_What is being asked_
Copy out all the entries below, word for word.

= = = =

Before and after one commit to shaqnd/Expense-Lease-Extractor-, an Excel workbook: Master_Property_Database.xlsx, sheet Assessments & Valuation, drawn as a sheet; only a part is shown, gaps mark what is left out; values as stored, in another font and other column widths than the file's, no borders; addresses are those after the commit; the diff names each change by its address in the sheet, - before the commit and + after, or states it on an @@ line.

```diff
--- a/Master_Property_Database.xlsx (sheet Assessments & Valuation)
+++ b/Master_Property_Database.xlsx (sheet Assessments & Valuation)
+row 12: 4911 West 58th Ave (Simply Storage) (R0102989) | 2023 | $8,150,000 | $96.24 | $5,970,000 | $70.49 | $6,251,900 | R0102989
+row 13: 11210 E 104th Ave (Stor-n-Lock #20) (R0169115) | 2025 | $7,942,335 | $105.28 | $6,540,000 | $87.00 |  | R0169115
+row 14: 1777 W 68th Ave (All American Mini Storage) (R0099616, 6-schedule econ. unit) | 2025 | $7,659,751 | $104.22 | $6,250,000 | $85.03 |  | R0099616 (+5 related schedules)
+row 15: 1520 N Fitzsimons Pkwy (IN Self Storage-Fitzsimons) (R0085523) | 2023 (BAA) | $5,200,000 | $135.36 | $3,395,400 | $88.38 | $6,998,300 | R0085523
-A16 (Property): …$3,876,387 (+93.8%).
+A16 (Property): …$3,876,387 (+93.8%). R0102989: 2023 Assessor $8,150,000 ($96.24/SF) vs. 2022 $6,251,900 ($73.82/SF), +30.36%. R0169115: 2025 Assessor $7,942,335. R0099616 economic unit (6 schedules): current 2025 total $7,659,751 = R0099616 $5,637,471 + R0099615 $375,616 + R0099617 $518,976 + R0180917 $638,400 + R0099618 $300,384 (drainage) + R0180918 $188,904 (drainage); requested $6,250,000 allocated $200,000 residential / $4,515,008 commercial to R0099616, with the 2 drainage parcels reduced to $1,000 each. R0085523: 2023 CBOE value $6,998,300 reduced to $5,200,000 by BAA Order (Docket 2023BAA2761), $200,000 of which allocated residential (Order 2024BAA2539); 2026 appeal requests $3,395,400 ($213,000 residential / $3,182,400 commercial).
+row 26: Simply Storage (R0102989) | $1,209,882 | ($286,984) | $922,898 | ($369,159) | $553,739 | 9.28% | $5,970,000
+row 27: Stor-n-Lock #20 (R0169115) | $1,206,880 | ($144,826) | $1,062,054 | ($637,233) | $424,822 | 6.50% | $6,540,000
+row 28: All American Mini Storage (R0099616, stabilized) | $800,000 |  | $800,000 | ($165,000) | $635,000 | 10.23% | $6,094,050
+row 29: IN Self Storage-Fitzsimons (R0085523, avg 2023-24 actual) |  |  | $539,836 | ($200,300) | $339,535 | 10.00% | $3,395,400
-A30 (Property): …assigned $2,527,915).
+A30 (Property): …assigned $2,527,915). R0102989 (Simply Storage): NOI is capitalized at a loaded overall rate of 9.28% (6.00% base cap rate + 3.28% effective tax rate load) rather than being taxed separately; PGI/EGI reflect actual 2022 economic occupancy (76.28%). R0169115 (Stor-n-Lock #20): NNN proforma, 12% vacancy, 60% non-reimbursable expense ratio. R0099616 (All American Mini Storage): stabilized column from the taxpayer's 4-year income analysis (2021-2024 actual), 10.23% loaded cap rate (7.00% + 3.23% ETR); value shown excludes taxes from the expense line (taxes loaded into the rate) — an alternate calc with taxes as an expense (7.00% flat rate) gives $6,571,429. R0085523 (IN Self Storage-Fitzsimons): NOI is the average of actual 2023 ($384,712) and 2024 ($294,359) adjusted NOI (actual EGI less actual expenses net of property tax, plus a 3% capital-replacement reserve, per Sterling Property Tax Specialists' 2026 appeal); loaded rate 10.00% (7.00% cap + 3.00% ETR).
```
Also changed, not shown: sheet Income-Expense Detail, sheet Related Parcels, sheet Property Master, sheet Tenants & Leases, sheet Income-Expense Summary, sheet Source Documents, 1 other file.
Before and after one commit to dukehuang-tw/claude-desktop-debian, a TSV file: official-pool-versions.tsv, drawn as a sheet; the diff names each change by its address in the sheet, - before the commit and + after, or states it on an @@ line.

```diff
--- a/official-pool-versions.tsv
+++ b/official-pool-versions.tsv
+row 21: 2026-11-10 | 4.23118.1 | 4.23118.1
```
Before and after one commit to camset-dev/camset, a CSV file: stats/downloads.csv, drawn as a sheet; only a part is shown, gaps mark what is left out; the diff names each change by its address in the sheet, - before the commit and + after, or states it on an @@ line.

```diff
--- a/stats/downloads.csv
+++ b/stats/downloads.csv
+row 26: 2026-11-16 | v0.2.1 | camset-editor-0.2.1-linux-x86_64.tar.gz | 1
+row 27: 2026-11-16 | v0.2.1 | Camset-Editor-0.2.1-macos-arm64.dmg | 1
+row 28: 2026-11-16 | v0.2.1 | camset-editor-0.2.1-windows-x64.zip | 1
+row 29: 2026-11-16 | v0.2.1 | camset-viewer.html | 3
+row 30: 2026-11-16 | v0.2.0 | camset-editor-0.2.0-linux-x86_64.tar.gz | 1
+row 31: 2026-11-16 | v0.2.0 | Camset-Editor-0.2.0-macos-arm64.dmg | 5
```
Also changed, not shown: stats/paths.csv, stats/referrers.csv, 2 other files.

= = = =

_Output_
Before and after one commit to shaqnd/Expense-Lease-Extractor-, an Excel workbook: Master_Property_Database.xlsx, sheet Assessments & Valuation, drawn as a sheet; only a part is shown, gaps mark what is left out; values as stored, in another font and other column widths than the file's, no borders; addresses are those after the commit; the diff names each change by its address in the sheet, - before the commit and + after, or states it on an @@ line.

```diff
--- a/Master_Property_Database.xlsx (sheet Assessments & Valuation)
+++ b/Master_Property_Database.xlsx (sheet Assessments & Valuation)
+row 12: 4911 West 58th Ave (Simply Storage) (R0102989) | 2023 | $8,150,000 | $96.24 | $5,970,000 | $70.49 | $6,251,900 | R0102989
+row 13: 11210 E 104th Ave (Stor-n-Lock #20) (R0169115) | 2025 | $7,942,335 | $105.28 | $6,540,000 | $87.00 |  | R0169115
+row 14: 1777 W 68th Ave (All American Mini Storage) (R0099616, 6-schedule econ. unit) | 2025 | $7,659,751 | $104.22 | $6,250,000 | $85.03 |  | R0099616 (+5 related schedules)
+row 15: 1520 N Fitzsimons Pkwy (IN Self Storage-Fitzsimons) (R0085523) | 2023 (BAA) | $5,200,000 | $135.36 | $3,395,400 | $88.38 | $6,998,300 | R0085523
-A16 (Property): …$3,876,387 (+93.8%).
+A16 (Property): …$3,876,387 (+93.8%). R0102989: 2023 Assessor $8,150,000 ($96.24/SF) vs. 2022 $6,251,900 ($73.82/SF), +30.36%. R0169115: 2025 Assessor $7,942,335. R0099616 economic unit (6 schedules): current 2025 total $7,659,751 = R0099616 $5,637,471 + R0099615 $375,616 + R0099617 $518,976 + R0180917 $638,400 + R0099618 $300,384 (drainage) + R0180918 $188,904 (drainage); requested $6,250,000 allocated $200,000 residential / $4,515,008 commercial to R0099616, with the 2 drainage parcels reduced to $1,000 each. R0085523: 2023 CBOE value $6,998,300 reduced to $5,200,000 by BAA Order (Docket 2023BAA2761), $200,000 of which allocated residential (Order 2024BAA2539); 2026 appeal requests $3,395,400 ($213,000 residential / $3,182,400 commercial).
+row 26: Simply Storage (R0102989) | $1,209,882 | ($286,984) | $922,898 | ($369,159) | $553,739 | 9.28% | $5,970,000
+row 27: Stor-n-Lock #20 (R0169115) | $1,206,880 | ($144,826) | $1,062,054 | ($637,233) | $424,822 | 6.50% | $6,540,000
+row 28: All American Mini Storage (R0099616, stabilized) | $800,000 |  | $800,000 | ($165,000) | $635,000 | 10.23% | $6,094,050
+row 29: IN Self Storage-Fitzsimons (R0085523, avg 2023-24 actual) |  |  | $539,836 | ($200,300) | $339,535 | 10.00% | $3,395,400
-A30 (Property): …assigned $2,527,915).
+A30 (Property): …assigned $2,527,915). R0102989 (Simply Storage): NOI is capitalized at a loaded overall rate of 9.28% (6.00% base cap rate + 3.28% effective tax rate load) rather than being taxed separately; PGI/EGI reflect actual 2022 economic occupancy (76.28%). R0169115 (Stor-n-Lock #20): NNN proforma, 12% vacancy, 60% non-reimbursable expense ratio. R0099616 (All American Mini Storage): stabilized column from the taxpayer's 4-year income analysis (2021-2024 actual), 10.23% loaded cap rate (7.00% + 3.23% ETR); value shown excludes taxes from the expense line (taxes loaded into the rate) — an alternate calc with taxes as an expense (7.00% flat rate) gives $6,571,429. R0085523 (IN Self Storage-Fitzsimons): NOI is the average of actual 2023 ($384,712) and 2024 ($294,359) adjusted NOI (actual EGI less actual expenses net of property tax, plus a 3% capital-replacement reserve, per Sterling Property Tax Specialists' 2026 appeal); loaded rate 10.00% (7.00% cap + 3.00% ETR).
```
Also changed, not shown: sheet Income-Expense Detail, sheet Related Parcels, sheet Property Master, sheet Tenants & Leases, sheet Income-Expense Summary, sheet Source Documents, 1 other file.
Before and after one commit to dukehuang-tw/claude-desktop-debian, a TSV file: official-pool-versions.tsv, drawn as a sheet; the diff names each change by its address in the sheet, - before the commit and + after, or states it on an @@ line.

```diff
--- a/official-pool-versions.tsv
+++ b/official-pool-versions.tsv
+row 21: 2026-11-10 | 4.23118.1 | 4.23118.1
```
Before and after one commit to camset-dev/camset, a CSV file: stats/downloads.csv, drawn as a sheet; only a part is shown, gaps mark what is left out; the diff names each change by its address in the sheet, - before the commit and + after, or states it on an @@ line.

```diff
--- a/stats/downloads.csv
+++ b/stats/downloads.csv
+row 26: 2026-11-16 | v0.2.1 | camset-editor-0.2.1-linux-x86_64.tar.gz | 1
+row 27: 2026-11-16 | v0.2.1 | Camset-Editor-0.2.1-macos-arm64.dmg | 1
+row 28: 2026-11-16 | v0.2.1 | camset-editor-0.2.1-windows-x64.zip | 1
+row 29: 2026-11-16 | v0.2.1 | camset-viewer.html | 3
+row 30: 2026-11-16 | v0.2.0 | camset-editor-0.2.0-linux-x86_64.tar.gz | 1
+row 31: 2026-11-16 | v0.2.0 | Camset-Editor-0.2.0-macos-arm64.dmg | 5
```
Also changed, not shown: stats/paths.csv, stats/referrers.csv, 2 other files.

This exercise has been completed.